**Task statement:** Each line of the data that includes the string "dark" is to be copied out.

#### Records to use

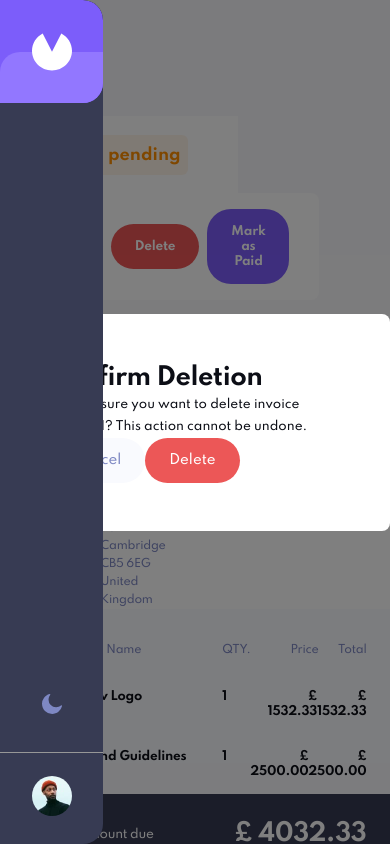
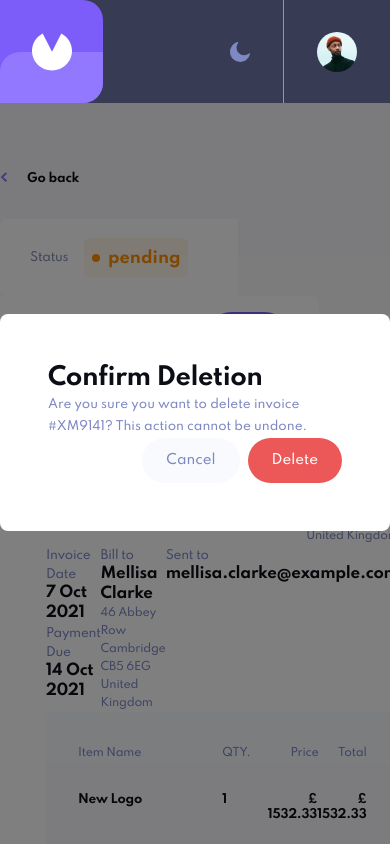
Before and after one commit to nlukic97/react-invoice-app, a React (Create React App) app: page /invoice/AA1449 in a window 390 px wide. Both pictures are taken after a click on the button "Delete". Shown: the top 844 px of the page. Built offline with nearby package versions, Linux system fonts and the light colour scheme.

Commit message:
styled for mobile, and also created the delete confirmation modal

```diff
--- a/src/components/ConfirmDeletion.js
+++ b/src/components/ConfirmDeletion.js
@@ -6,7 +6,7 @@ const ConfirmDeletion = ({deleteConfirmation}) => {
             <div className="confirm-delete">
                 <h1>Confirm Deletion</h1>
                 <span className="confirm-deletion-body">Are you sure you want to delete invoice #XM9141? This action cannot be undone.</span>
-                <div>
+                <div className="buttons-container">
                     <button className="btn gray" onClick={()=> deleteConfirmation(false)}>Cancel</button>
                     <button className="btn red" onClick={()=> deleteConfirmation(true)}>Delete</button>
 
--- a/src/css/App.css
+++ b/src/css/App.css
@@ -121,11 +121,9 @@ body {
 .App {
   max-width: 730px;
   margin: 0 auto;
+  margin-top: 65px;
 }
 
-.single_page_invoice {
-  margin-top: 65px;
-}
 .single_page_invoice .back-link {
   text-decoration: none;
   color: var(--default-text-color);
@@ -265,7 +263,13 @@ body {
   letter-spacing: -0.5px;
 }
 .confirm-delete .confirm-deletion-body {
-  color: var(--default-text-color);
+  color: var(--color-grayblue);
+}
+.confirm-delete .buttons-container {
+  text-align: right;
+}
+.confirm-delete .buttons-container button:not(:first-child) {
+  margin-left: 8px;
 }
 
 .color-grayblue {
@@ -502,7 +506,6 @@ html.dark-theme .toggle-theme-icon {
   display: flex;
   justify-content: space-between;
   align-items: center;
-  margin-top: 72px;
 }
 .invoice_actions .__heading_and_amount p {
   color: var(--body-1);
@@ -727,4 +730,36 @@ html.dark-theme .toggle-theme-icon {
   margin-right: 8px;
 }
 
+@media screen and (max-width: 1000px) {
+  .App {
+    margin-top: 168px;
+  }
+
+  .banner {
+    width: 100vw;
+    height: unset;
+    border-radius: 0;
+    flex-direction: row;
+  }
+  .banner .bottom-box {
+    display: flex;
+    align-items: center;
+    padding: unset;
+  }
+  .banner .bottom-box .theme-button-container {
+    border-bottom: none;
+    border-right: 1px solid #979797;
+    padding: 0 33px;
+    height: 100%;
+    display: flex;
+  }
+  .banner .bottom-box .avatar {
+    padding: 0 33px;
+  }
+
+  .form {
+    margin-top: 168px;
+  }
+}
+
 /*# sourceMappingURL=App.css.map */
--- a/src/scss/imports/_layout.scss
+++ b/src/scss/imports/_layout.scss
@@ -9,18 +9,14 @@ body {
 }
 
 .App {
-    // margin-left: 103px;
     max-width: 730px;
-    // max-width: 50; //combine this somehow
     margin: 0 auto;
-    // border: 1px solid red;
+    margin-top: 65px;
 }
 
 
 // Single page view
 .single_page_invoice  {
-    margin-top: 65px;
-
     .back-link {
         text-decoration: none;
         color:var(--default-text-color);
@@ -188,6 +184,16 @@ body {
     }
 
     .confirm-deletion-body {
-        color: var(--default-text-color);
+        color: var(--color-grayblue);
+    }
+
+    .buttons-container {
+        text-align: right;
+
+        button {
+            &:not(:first-child) {
+                margin-left: 8px;
+            }
+        }
     }
 }
--- a/src/scss/imports/_mediaQuery.scss
+++ b/src/scss/imports/_mediaQuery.scss
@@ -0,0 +1,36 @@
+@media screen and (max-width:1000px) {
+    .App {
+        margin-top: 168px;
+    }
+
+    .banner {
+        width: 100vw;
+        height: unset;
+        border-radius: 0;
+        flex-direction: row;
+
+        .bottom-box {
+            display: flex;
+            align-items: center;
+            padding: unset;
+            .theme-button-container {
+                border-bottom: none;
+                border-right: 1px solid #979797;
+                padding: 0 33px;
+                height: 100%;
+                display: flex;
+            }
+
+            .avatar {
+                padding: 0 33px;
+            }
+
+        }
+    }
+
+    .form {
+        margin-top: 168px;
+    }
+
+
+}
--- a/src/scss/imports/components/_invoice_actions.scss
+++ b/src/scss/imports/components/_invoice_actions.scss
@@ -2,7 +2,6 @@
     display: flex;
     justify-content: space-between;
     align-items: center;
-    margin-top: 72px;
 
     .__heading_and_amount {
 
--- a/src/scss/main.scss
+++ b/src/scss/main.scss
@@ -11,3 +11,5 @@
 @import './imports/components/invoice_actions';
 @import './imports/components/status_badge';
 @import './imports/components/form';
+
+@import './imports/mediaQuery';
```
Also changed, not shown: 1 other file (tests, documents, lock files or other folders).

########

**Task solution:**
@@ -502,7 +506,6 @@ html.dark-theme .toggle-theme-icon {
@@ -727,4 +730,36 @@ html.dark-theme .toggle-theme-icon {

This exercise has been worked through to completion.